He reads a book while denying it has an author.
He admires the sunset while asserting there is no sun.
He savors pleasure not knowing from whence it came.
He embarks on a journey without a map.
He travels into a desert where there is no oasis.
He plays on a sports-field that has no goalposts.
He assembles a puzzle with no picture to guide him.
He plays a role in a drama but ignores the play-writer.
He treasures life but ignores the life-giver.
He seeks for joy but dismisses the joy-giver.
He acknowledges laws but denies the law-giver.
When he is in need he has no one to pray to.
When he is grateful he has no one to thank.
He searches for meaning while rejecting its source.
He denies in his head what his heart knows to be true.
It behooves us to pray that the God in whom
he does not believe will come to his aid.
I am not an Atheist. I do not know if I can define myself as a Pantheist… We are in the position of a little child, entering a huge library whose walls are covered to the ceiling with books in many different tongues. The child knows that someone must have written those books. It does not know who or how. It does not understand the languages in which they are written. The child notes a definite plan in the arrangement of the books, a mysterious order, which it does not comprehend, but only dimly suspects. That, it seems to me, is the attitude of the human mind, even the greatest and most cultured, toward God. We see a universe marvelously arranged, obeying certain laws, but we understand the laws only dimly.
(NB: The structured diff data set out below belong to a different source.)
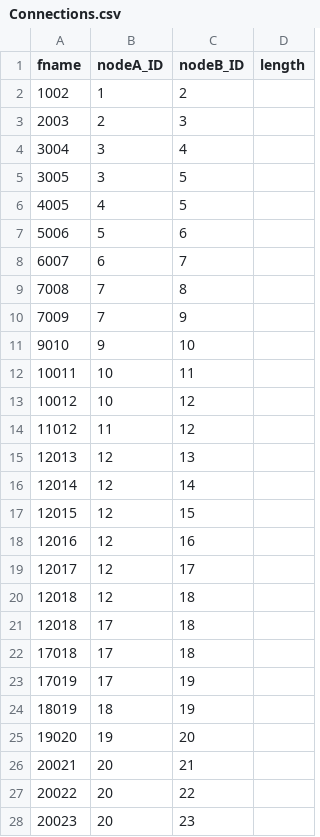
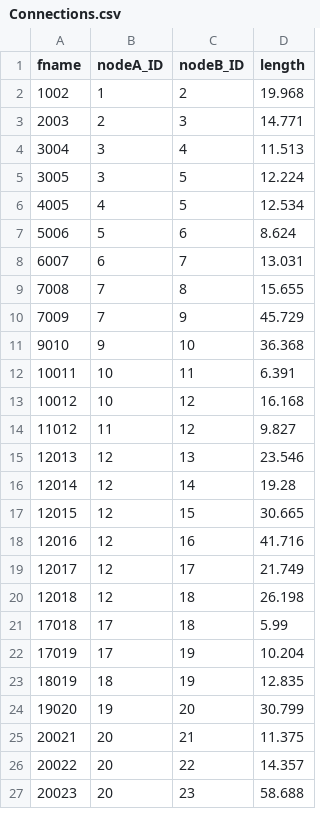
Before and after one commit to DryCreations/wsu-tunnel-app, a CSV file: WSU_Floorplans/Spiral_3-Rough_Tunnel_System-Full_System/Connections.csv, drawn as a sheet; only a part is shown; the diff covers the shown part only.

Commit message:
Update Connections.csv

```diff
--- a/WSU_Floorplans/Spiral_3-Rough_Tunnel_System-Full_System/Connections.csv
+++ b/WSU_Floorplans/Spiral_3-Rough_Tunnel_System-Full_System/Connections.csv
@@ -1,28 +1,27 @@
 fname,nodeA_ID,nodeB_ID,length
-1002,1,2,
-2003,2,3,
-3004,3,4,
-3005,3,5,
-4005,4,5,
-5006,5,6,
-6007,6,7,
-7008,7,8,
-7009,7,9,
-9010,9,10,
-10011,10,11,
-10012,10,12,
-11012,11,12,
-12013,12,13,
-12014,12,14,
-12015,12,15,
-12016,12,16,
-12017,12,17,
-12018,12,18,
-12018,17,18,
-17018,17,18,
-17019,17,19,
-18019,18,19,
-19020,19,20,
-20021,20,21,
-20022,20,22,
-20023,20,23,
+1002,1,2,19.968
+2003,2,3,14.771
+3004,3,4,11.513
+3005,3,5,12.224
+4005,4,5,12.534
+5006,5,6,8.624
+6007,6,7,13.031
+7008,7,8,15.655
+7009,7,9,45.729
+9010,9,10,36.368
+10011,10,11,6.391
+10012,10,12,16.168
+11012,11,12,9.827
+12013,12,13,23.546
+12014,12,14,19.28
+12015,12,15,30.665
+12016,12,16,41.716
+12017,12,17,21.749
+12018,12,18,26.198
+17018,17,18,5.99
+17019,17,19,10.204
+18019,18,19,12.835
+19020,19,20,30.799
+20021,20,21,11.375
+20022,20,22,14.357
+20023,20,23,58.688
```
Also changed, not shown: 48 edited cells elsewhere in this file.
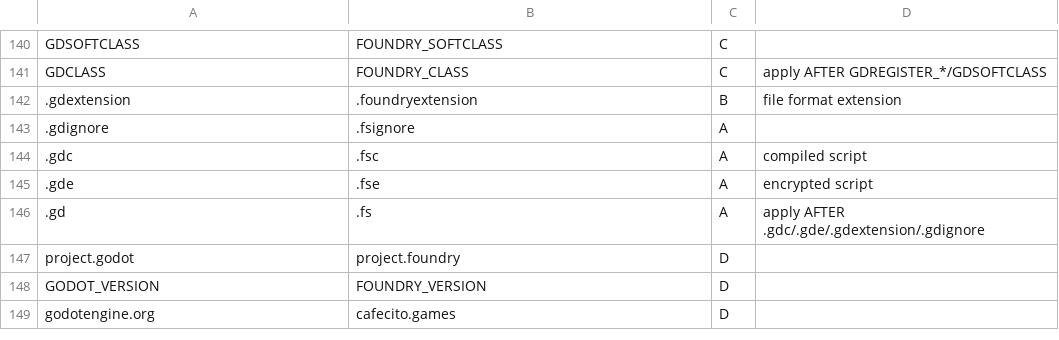
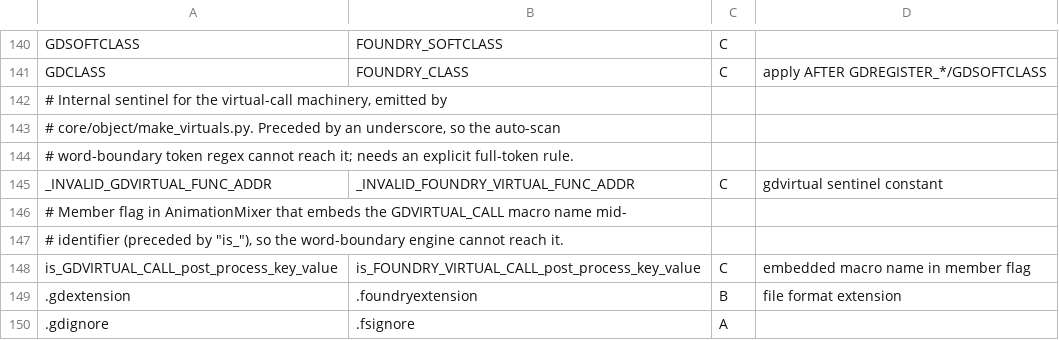
Before and after one commit to cafecito-games/Foundry, a TSV file: tools/foundry-rename/seed.tsv, drawn as a sheet; only a part is shown, gaps mark what is left out; the shorter side is filled out with more unchanged rows.

```diff
--- a/tools/foundry-rename/seed.tsv
+++ b/tools/foundry-rename/seed.tsv
@@ -141,2 +141,9 @@ GDSOFTCLASS	FOUNDRY_SOFTCLASS	C
 GDCLASS	FOUNDRY_CLASS	C	apply AFTER GDREGISTER_*/GDSOFTCLASS
+# Internal sentinel for the virtual-call machinery, emitted by
+# core/object/make_virtuals.py. Preceded by an underscore, so the auto-scan
+# word-boundary token regex cannot reach it; needs an explicit full-token rule.
+_INVALID_GDVIRTUAL_FUNC_ADDR	_INVALID_FOUNDRY_VIRTUAL_FUNC_ADDR	C	gdvirtual sentinel constant
+# Member flag in AnimationMixer that embeds the GDVIRTUAL_CALL macro name mid-
+# identifier (preceded by "is_"), so the word-boundary engine cannot reach it.
+is_GDVIRTUAL_CALL_post_process_key_value	is_FOUNDRY_VIRTUAL_CALL_post_process_key_value	C	embedded macro name in member flag
 .gdextension	.foundryextension	B	file format extension
```
Also changed, not shown: 1 other file.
Logic may be viewed, perhaps, as a machine which is designed, at best, to be such that when we feed into it certain data and turn the logic crank, we inevitably get certain conclusions out the other end. Logic is designed to give inevitably true results starting from known true–or assumed-to-be-true–premises. Logic is a wonderful tool when we want only logical conclusions. We should not reject such a machine merely because it is not equipped to handle all of reality. The scientist who commits himself to use a logic machine is doing wisely, qua scientist, for use on data of science. But if he feeds into that machine convictions that there is no God, or ignores God because He is not in his corpus of data, and then draws from his logic the conclusion that God does not exist, his conclusion is irrelevant. Logic is a tool; it should not be made into a religion.